━━ DATASET RECORDS

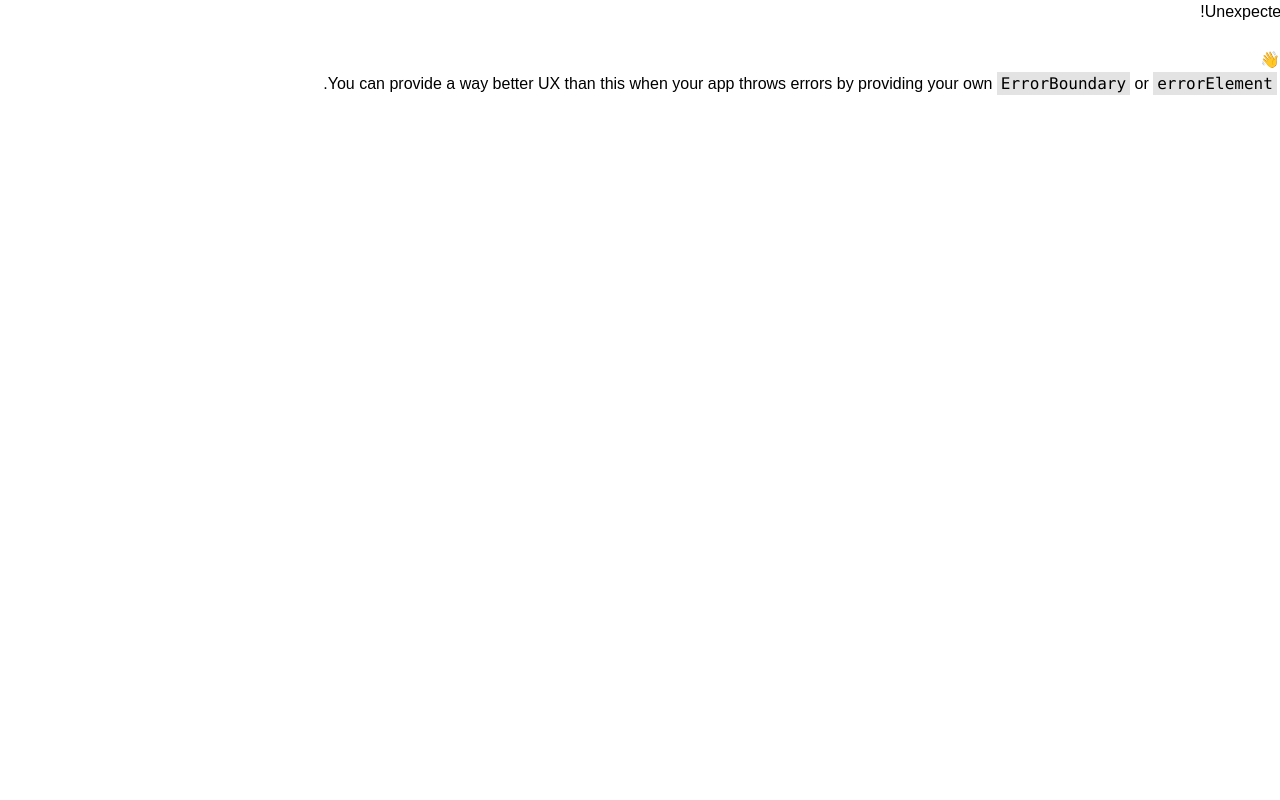
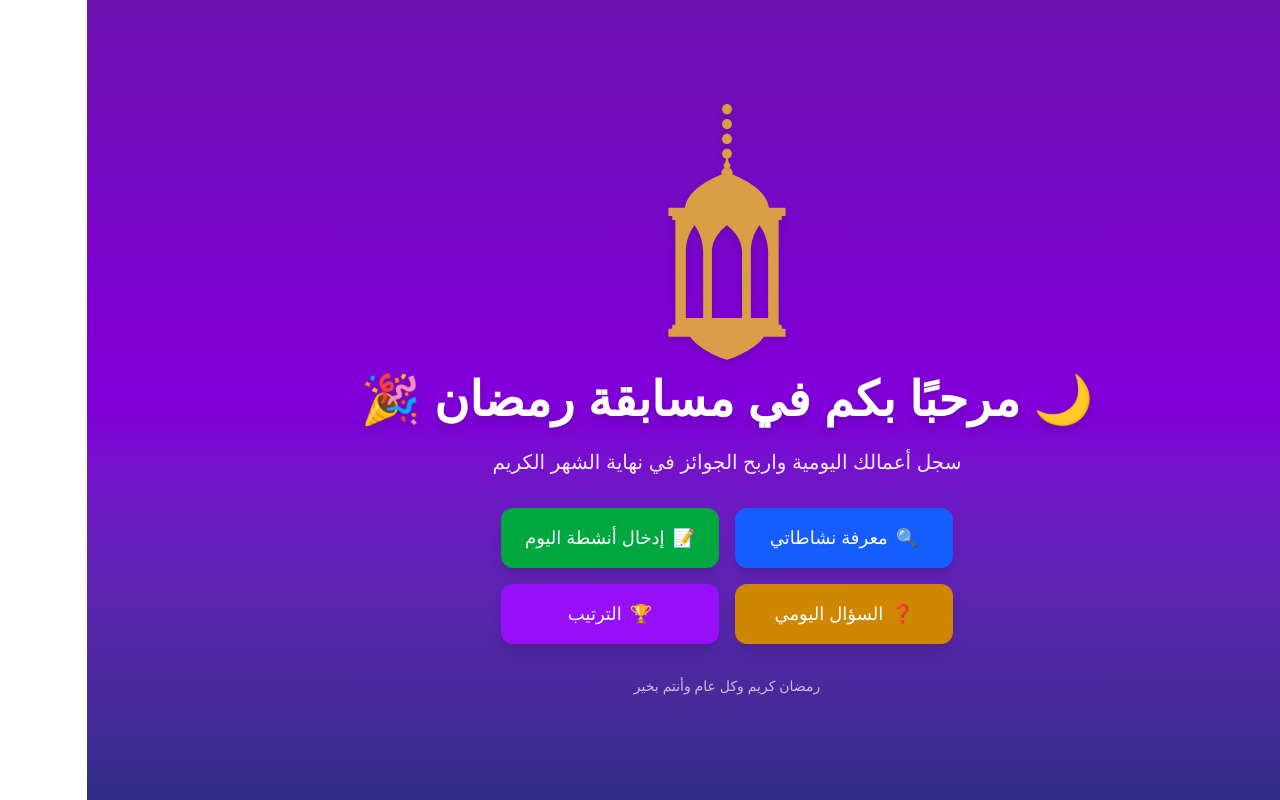
Before and after one commit to AbdelrahmanShams1/Quran_Compition, a React (Vite) app: page /Quran_Compition/routinPage in a window 1280 px wide. Before the commit this address had no page. Built offline with nearby package versions, Linux system fonts and the light colour scheme.

Commit message:
add routing page

```diff
--- a/src/App.jsx
+++ b/src/App.jsx
@@ -11,6 +11,7 @@ import Instructions from "./component/Instructions";
 import Welcome from "./component/welcome";
 import Standing from "./component/Standing";
 import Question from "./component/Question";
+import RoutingPage from "./component/routingPage";
 
 
 const App = () => {
@@ -24,6 +25,8 @@ const App = () => {
         <Route path="Quran_Compition" element={<Welcome />} />
         <Route path="Quran_Compition/standing" element={<Standing/>} />
         <Route path="Quran_Compition/dayly-question" element={<Question/>} />
+        <Route path="Quran_Compition/routinPage" element={<RoutingPage/>} />
+
       </>
     )
   );
--- a/src/component/Home.jsx
+++ b/src/component/Home.jsx
@@ -10,6 +10,7 @@ import {
   FaInfoCircle,
   FaBolt,
   FaQuestionCircle,
+  FaArrowLeft
 } from "react-icons/fa";
 import { Link } from "react-router-dom";
 import { db } from "../firebase";
@@ -229,7 +230,14 @@ const Home = () => {
   console.log(visitPatientRef.current?.checked);
   return (
     <div className="min-h-screen bg-gradient-to-b from-purple-600 to-indigo-900 py-6 px-4">
+     <Link
+            className="inline-flex mb-1.5 items-center text-white bg-indigo-600 hover:bg-indigo-700 px-3 py-2 rounded-md text-sm transition-all"
+            to={"/Quran_Compition/routinPage"}
+          >
+           العودة إلى الصفحة الرئيسية
+          </Link>
       <div className="max-w-4xl mx-auto bg-white/95 backdrop-blur-sm rounded-lg shadow-lg p-6">
+
         <div className="flex flex-col items-center mb-6 border-b pb-4">
           <FaMoon className="text-yellow-400 w-12 h-12" />
           <h1 className="text-3xl font-bold text-center mt-2 text-indigo-900">
--- a/src/component/Login.jsx
+++ b/src/component/Login.jsx
@@ -32,7 +32,7 @@ const Login = () => {
     if (user) {
 localStorage.setItem("loggedInUser", JSON.stringify(user));
 localStorage.setItem("totalPoints", 0);
-      navigate("/Quran_Compition/home");
+      navigate("/Quran_Compition/routinPage");
     } else {
       setError("إيميل أو كلمة مرور غير صحيحة");
     }
--- a/src/component/Question.jsx
+++ b/src/component/Question.jsx
@@ -1,4 +1,4 @@
-import { useNavigate } from "react-router-dom";
+import { useNavigate , Link } from "react-router-dom";
 import { FaQuestionCircle, FaArrowLeft, FaSave } from "react-icons/fa";
 import { useEffect, useState } from "react";
 import QuestionsData from "../Questions.json";
@@ -99,13 +99,12 @@ const Question = () => {
       {randomQuestion && (
         <div className="min-h-screen bg-gradient-to-b from-purple-600 to-indigo-900 p-4">
           <div className="container mx-auto max-w-4xl">
-            <button
-              onClick={() => navigate(-1)}
-              className="inline-flex items-center text-white bg-indigo-600 hover:bg-indigo-700 px-3 py-2 rounded-md text-sm transition-all"
-            >
-              <FaArrowLeft className="w-3 h-3 ml-1" />
-              العودة إلى الصفحة الرئيسية
-            </button>
+          <Link
+            className="inline-flex mb-1.5 items-center text-white bg-indigo-600 hover:bg-indigo-700 px-3 py-2 rounded-md text-sm transition-all"
+            to={"/Quran_Compition/routinPage"}
+          >
+           العودة إلى الصفحة الرئيسية
+          </Link>
             <div className="bg-white/95 backdrop-blur-sm transform transition-all duration-300 hover:shadow-xl p-6 rounded-lg mt-4">
               <div className="text-2xl text-center flex items-center justify-center gap-2 font-bold text-indigo-900">
                 <FaQuestionCircle className="w-6 h-6 text-blue-500" />
--- a/src/component/Standing.jsx
+++ b/src/component/Standing.jsx
@@ -1,5 +1,6 @@
-import { FaTrophy, FaCrown } from "react-icons/fa";
+import { FaTrophy, FaCrown ,FaArrowLeft} from "react-icons/fa";
 import { useEffect, useState } from "react";
+import { Link } from "react-router-dom";
 import { db } from "../firebase";
 import { collection, getDocs } from "firebase/firestore";
 
@@ -36,7 +37,13 @@ const Standing = () => {
   }, []);
 
   return (
-    <div className="min-h-screen bg-gradient-to-b from-purple-600 to-indigo-900 flex items-center justify-center p-4">
+    <div className="min-h-screen bg-gradient-to-b from-purple-600 to-indigo-900 flex flex-col items-center justify-center p-4">
+     <Link
+            className="inline-flex mb-1.5 items-center text-white bg-indigo-600 hover:bg-indigo-700 px-3 py-2 rounded-md text-sm transition-all"
+            to={"/Quran_Compition/routinPage"}
+          >
+           العودة إلى الصفحة الرئيسية
+          </Link>
       <div className="w-full max-w-md bg-white/95 backdrop-blur-sm rounded-lg shadow-lg p-6">
 
         <div className="text-2xl text-center flex items-center justify-center gap-2 font-bold text-indigo-700">
--- /dev/null
+++ b/src/component/routingPage.jsx
@@ -0,0 +1,66 @@
+import { Link } from "react-router-dom";
+import fanous from "../assets/fanous.svg";
+
+const RoutingPage = () => {
+  return (
+    <div className="flex flex-col items-center justify-center min-h-screen bg-gradient-to-b from-purple-800 via-purple-700 to-indigo-900 text-center p-4">
+
+        <div className="text-yellow-400 animate-pulse">
+          <img
+            src={fanous}
+            alt="فانوس رمضان"
+            className="sm:size-64 size-52 mx-auto mb-4 drop-shadow-lg"
+          />
+        </div>
+
+        <h1 className="text-2xl sm:text-5xl font-bold text-white drop-shadow-lg mb-4">
+          🌙 مرحبًا بكم في مسابقة رمضان 🎉
+        </h1>
+
+        <p className="text-lg sm:text-xl text-white/90 mt-2 mb-8">
+          سجل أعمالك اليومية واربح الجوائز في نهاية الشهر الكريم
+        </p>
+
+        <div className="grid grid-cols-1 sm:grid-cols-2 gap-4 max-w-2xl mx-auto">
+          <Link
+            className="px-6 py-4 text-lg bg-blue-600 text-white rounded-xl shadow-lg hover:bg-blue-700 transition transform hover:scale-105 flex items-center justify-center"
+            to={"/Quran_Compition/"}
+          >
+            <span className="ml-2">🔍</span>
+            معرفة نشاطاتي
+          </Link>
+
+          <Link
+            className="px-6 py-4 text-lg bg-green-600 text-white rounded-xl shadow-lg hover:bg-green-700 transition transform hover:scale-105 flex items-center justify-center"
+            to={"/Quran_Compition/home"}
+          >
+            <span className="ml-2">📝</span>
+            إدخال أنشطة اليوم
+          </Link>
+
+          <Link
+            className="px-6 py-4 text-lg bg-yellow-600 text-white rounded-xl shadow-lg hover:bg-yellow-700 transition transform hover:scale-105 flex items-center justify-center"
+            to={"/Quran_Compition/dayly-question"}
+          >
+            <span className="ml-2">❓</span>
+            السؤال اليومي
+          </Link>
+
+          <Link
+            className="px-6 py-4 text-lg bg-purple-600 text-white rounded-xl shadow-lg hover:bg-purple-700 transition transform hover:scale-105 flex items-center justify-center"
+            to={"/Quran_Compition/standing"}
+          >
+            <span className="ml-2">🏆</span>
+            الترتيب
+          </Link>
+        </div>
+
+        <p className="text-white/70 mt-8 text-sm">
+          رمضان كريم وكل عام وأنتم بخير
+        </p>
+
+    </div>
+  );
+};
+
+export default RoutingPage;
```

━━━━

**THE TASK:** The answer consists of the records repeated exactly, without any images.

**SOLUTION FOR THIS PROBLEM:**
Before and after one commit to AbdelrahmanShams1/Quran_Compition, a React (Vite) app: page /Quran_Compition/routinPage in a window 1280 px wide. Before the commit this address had no page. Built offline with nearby package versions, Linux system fonts and the light colour scheme.

Commit message:
add routing page

```diff
--- a/src/App.jsx
+++ b/src/App.jsx
@@ -11,6 +11,7 @@ import Instructions from "./component/Instructions";
 import Welcome from "./component/welcome";
 import Standing from "./component/Standing";
 import Question from "./component/Question";
+import RoutingPage from "./component/routingPage";
 
 
 const App = () => {
@@ -24,6 +25,8 @@ const App = () => {
         <Route path="Quran_Compition" element={<Welcome />} />
         <Route path="Quran_Compition/standing" element={<Standing/>} />
         <Route path="Quran_Compition/dayly-question" element={<Question/>} />
+        <Route path="Quran_Compition/routinPage" element={<RoutingPage/>} />
+
       </>
     )
   );
--- a/src/component/Home.jsx
+++ b/src/component/Home.jsx
@@ -10,6 +10,7 @@ import {
   FaInfoCircle,
   FaBolt,
   FaQuestionCircle,
+  FaArrowLeft
 } from "react-icons/fa";
 import { Link } from "react-router-dom";
 import { db } from "../firebase";
@@ -229,7 +230,14 @@ const Home = () => {
   console.log(visitPatientRef.current?.checked);
   return (
     <div className="min-h-screen bg-gradient-to-b from-purple-600 to-indigo-900 py-6 px-4">
+     <Link
+            className="inline-flex mb-1.5 items-center text-white bg-indigo-600 hover:bg-indigo-700 px-3 py-2 rounded-md text-sm transition-all"
+            to={"/Quran_Compition/routinPage"}
+          >
+           العودة إلى الصفحة الرئيسية
+          </Link>
       <div className="max-w-4xl mx-auto bg-white/95 backdrop-blur-sm rounded-lg shadow-lg p-6">
+
         <div className="flex flex-col items-center mb-6 border-b pb-4">
           <FaMoon className="text-yellow-400 w-12 h-12" />
           <h1 className="text-3xl font-bold text-center mt-2 text-indigo-900">
--- a/src/component/Login.jsx
+++ b/src/component/Login.jsx
@@ -32,7 +32,7 @@ const Login = () => {
     if (user) {
 localStorage.setItem("loggedInUser", JSON.stringify(user));
 localStorage.setItem("totalPoints", 0);
-      navigate("/Quran_Compition/home");
+      navigate("/Quran_Compition/routinPage");
     } else {
       setError("إيميل أو كلمة مرور غير صحيحة");
     }
--- a/src/component/Question.jsx
+++ b/src/component/Question.jsx
@@ -1,4 +1,4 @@
-import { useNavigate } from "react-router-dom";
+import { useNavigate , Link } from "react-router-dom";
 import { FaQuestionCircle, FaArrowLeft, FaSave } from "react-icons/fa";
 import { useEffect, useState } from "react";
 import QuestionsData from "../Questions.json";
@@ -99,13 +99,12 @@ const Question = () => {
       {randomQuestion && (
         <div className="min-h-screen bg-gradient-to-b from-purple-600 to-indigo-900 p-4">
           <div className="container mx-auto max-w-4xl">
-            <button
-              onClick={() => navigate(-1)}
-              className="inline-flex items-center text-white bg-indigo-600 hover:bg-indigo-700 px-3 py-2 rounded-md text-sm transition-all"
-            >
-              <FaArrowLeft className="w-3 h-3 ml-1" />
-              العودة إلى الصفحة الرئيسية
-            </button>
+          <Link
+            className="inline-flex mb-1.5 items-center text-white bg-indigo-600 hover:bg-indigo-700 px-3 py-2 rounded-md text-sm transition-all"
+            to={"/Quran_Compition/routinPage"}
+          >
+           العودة إلى الصفحة الرئيسية
+          </Link>
             <div className="bg-white/95 backdrop-blur-sm transform transition-all duration-300 hover:shadow-xl p-6 rounded-lg mt-4">
               <div className="text-2xl text-center flex items-center justify-center gap-2 font-bold text-indigo-900">
                 <FaQuestionCircle className="w-6 h-6 text-blue-500" />
--- a/src/component/Standing.jsx
+++ b/src/component/Standing.jsx
@@ -1,5 +1,6 @@
-import { FaTrophy, FaCrown } from "react-icons/fa";
+import { FaTrophy, FaCrown ,FaArrowLeft} from "react-icons/fa";
 import { useEffect, useState } from "react";
+import { Link } from "react-router-dom";
 import { db } from "../firebase";
 import { collection, getDocs } from "firebase/firestore";
 
@@ -36,7 +37,13 @@ const Standing = () => {
   }, []);
 
   return (
-    <div className="min-h-screen bg-gradient-to-b from-purple-600 to-indigo-900 flex items-center justify-center p-4">
+    <div className="min-h-screen bg-gradient-to-b from-purple-600 to-indigo-900 flex flex-col items-center justify-center p-4">
+     <Link
+            className="inline-flex mb-1.5 items-center text-white bg-indigo-600 hover:bg-indigo-700 px-3 py-2 rounded-md text-sm transition-all"
+            to={"/Quran_Compition/routinPage"}
+          >
+           العودة إلى الصفحة الرئيسية
+          </Link>
       <div className="w-full max-w-md bg-white/95 backdrop-blur-sm rounded-lg shadow-lg p-6">
 
         <div className="text-2xl text-center flex items-center justify-center gap-2 font-bold text-indigo-700">
--- /dev/null
+++ b/src/component/routingPage.jsx
@@ -0,0 +1,66 @@
+import { Link } from "react-router-dom";
+import fanous from "../assets/fanous.svg";
+
+const RoutingPage = () => {
+  return (
+    <div className="flex flex-col items-center justify-center min-h-screen bg-gradient-to-b from-purple-800 via-purple-700 to-indigo-900 text-center p-4">
+
+        <div className="text-yellow-400 animate-pulse">
+          <img
+            src={fanous}
+            alt="فانوس رمضان"
+            className="sm:size-64 size-52 mx-auto mb-4 drop-shadow-lg"
+          />
+        </div>
+
+        <h1 className="text-2xl sm:text-5xl font-bold text-white drop-shadow-lg mb-4">
+          🌙 مرحبًا بكم في مسابقة رمضان 🎉
+        </h1>
+
+        <p className="text-lg sm:text-xl text-white/90 mt-2 mb-8">
+          سجل أعمالك اليومية واربح الجوائز في نهاية الشهر الكريم
+        </p>
+
+        <div className="grid grid-cols-1 sm:grid-cols-2 gap-4 max-w-2xl mx-auto">
+          <Link
+            className="px-6 py-4 text-lg bg-blue-600 text-white rounded-xl shadow-lg hover:bg-blue-700 transition transform hover:scale-105 flex items-center justify-center"
+            to={"/Quran_Compition/"}
+          >
+            <span className="ml-2">🔍</span>
+            معرفة نشاطاتي
+          </Link>
+
+          <Link
+            className="px-6 py-4 text-lg bg-green-600 text-white rounded-xl shadow-lg hover:bg-green-700 transition transform hover:scale-105 flex items-center justify-center"
+            to={"/Quran_Compition/home"}
+          >
+            <span className="ml-2">📝</span>
+            إدخال أنشطة اليوم
+          </Link>
+
+          <Link
+            className="px-6 py-4 text-lg bg-yellow-600 text-white rounded-xl shadow-lg hover:bg-yellow-700 transition transform hover:scale-105 flex items-center justify-center"
+            to={"/Quran_Compition/dayly-question"}
+          >
+            <span className="ml-2">❓</span>
+            السؤال اليومي
+          </Link>
+
+          <Link
+            className="px-6 py-4 text-lg bg-purple-600 text-white rounded-xl shadow-lg hover:bg-purple-700 transition transform hover:scale-105 flex items-center justify-center"
+            to={"/Quran_Compition/standing"}
+          >
+            <span className="ml-2">🏆</span>
+            الترتيب
+          </Link>
+        </div>
+
+        <p className="text-white/70 mt-8 text-sm">
+          رمضان كريم وكل عام وأنتم بخير
+        </p>
+
+    </div>
+  );
+};
+
+export default RoutingPage;
```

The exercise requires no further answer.